■ **DIRECTIONS**
Scan the records that follow, and whenever a line has the word "height", copy it.
===== DATA UNDER STUDY
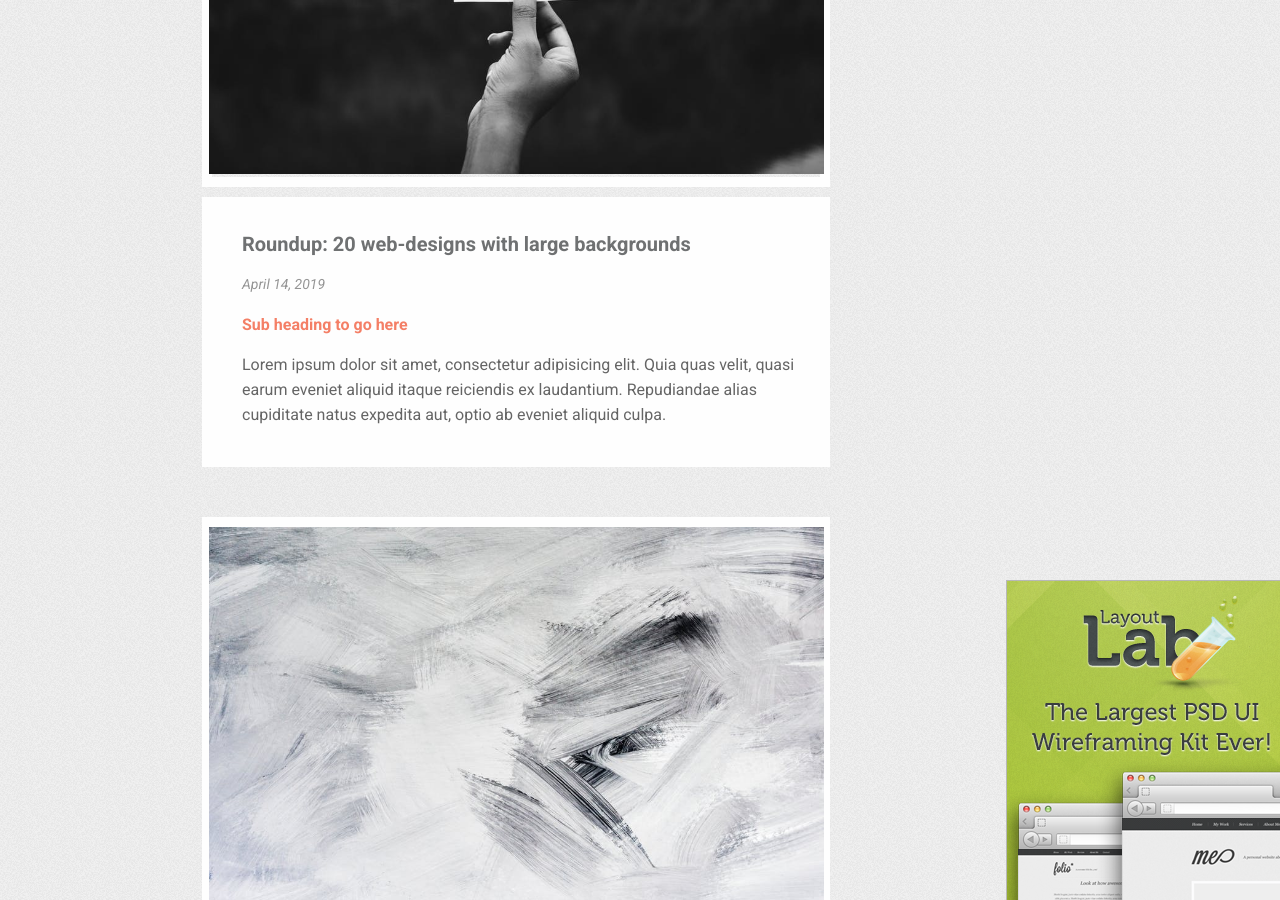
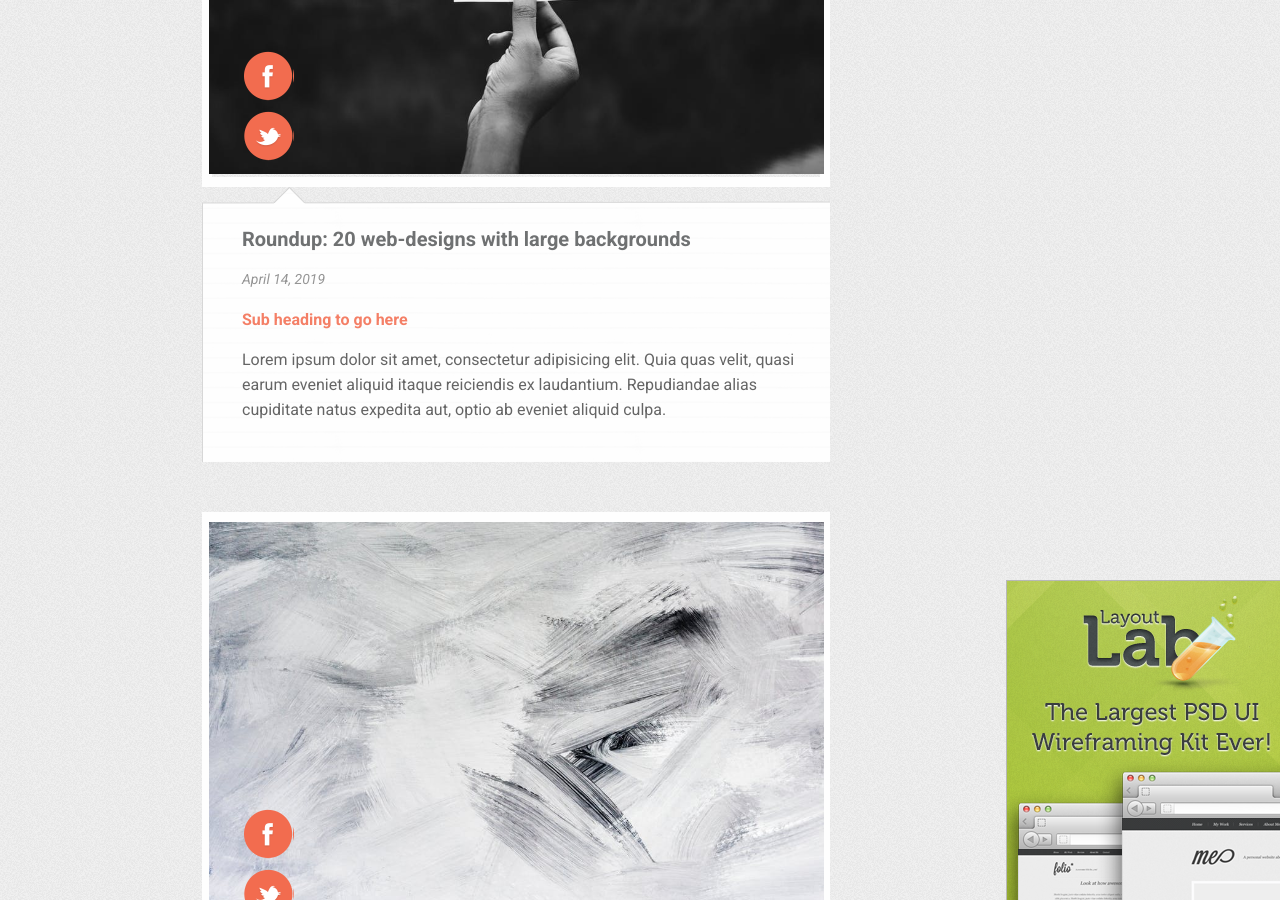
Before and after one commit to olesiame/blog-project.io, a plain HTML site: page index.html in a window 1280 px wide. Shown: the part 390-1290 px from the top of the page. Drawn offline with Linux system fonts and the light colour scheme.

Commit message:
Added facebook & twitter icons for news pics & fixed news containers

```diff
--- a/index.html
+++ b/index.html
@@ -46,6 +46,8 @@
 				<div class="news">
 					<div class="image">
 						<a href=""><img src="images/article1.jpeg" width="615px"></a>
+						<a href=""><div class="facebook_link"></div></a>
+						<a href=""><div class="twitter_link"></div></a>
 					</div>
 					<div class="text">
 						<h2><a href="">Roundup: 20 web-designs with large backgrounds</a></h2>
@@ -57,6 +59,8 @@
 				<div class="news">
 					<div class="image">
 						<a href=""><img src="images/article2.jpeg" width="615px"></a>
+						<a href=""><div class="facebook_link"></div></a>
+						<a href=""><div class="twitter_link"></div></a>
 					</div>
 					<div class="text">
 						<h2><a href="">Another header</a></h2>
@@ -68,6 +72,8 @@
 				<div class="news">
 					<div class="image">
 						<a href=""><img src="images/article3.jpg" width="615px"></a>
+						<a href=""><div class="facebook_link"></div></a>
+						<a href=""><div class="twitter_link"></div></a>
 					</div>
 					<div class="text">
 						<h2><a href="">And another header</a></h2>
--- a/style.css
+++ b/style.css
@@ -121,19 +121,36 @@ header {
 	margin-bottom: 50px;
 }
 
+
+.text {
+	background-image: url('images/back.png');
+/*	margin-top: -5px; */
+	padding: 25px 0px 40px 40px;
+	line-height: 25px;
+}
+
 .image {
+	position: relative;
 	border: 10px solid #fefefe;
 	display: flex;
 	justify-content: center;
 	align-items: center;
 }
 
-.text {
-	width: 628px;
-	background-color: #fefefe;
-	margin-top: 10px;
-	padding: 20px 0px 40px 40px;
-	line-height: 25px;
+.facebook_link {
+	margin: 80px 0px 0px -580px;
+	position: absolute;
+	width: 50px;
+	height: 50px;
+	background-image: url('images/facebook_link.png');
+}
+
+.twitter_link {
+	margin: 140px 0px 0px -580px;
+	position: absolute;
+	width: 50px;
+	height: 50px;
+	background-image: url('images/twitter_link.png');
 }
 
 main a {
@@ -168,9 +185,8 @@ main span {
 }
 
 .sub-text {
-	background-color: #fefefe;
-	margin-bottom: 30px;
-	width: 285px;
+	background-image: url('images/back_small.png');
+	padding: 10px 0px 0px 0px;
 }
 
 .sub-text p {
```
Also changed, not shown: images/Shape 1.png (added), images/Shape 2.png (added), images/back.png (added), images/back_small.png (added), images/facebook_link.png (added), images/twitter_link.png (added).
==========
■ **ANSWER TO THIS PROBLEM**
+	line-height: 25px;
-	line-height: 25px;
+	height: 50px;
+	height: 50px;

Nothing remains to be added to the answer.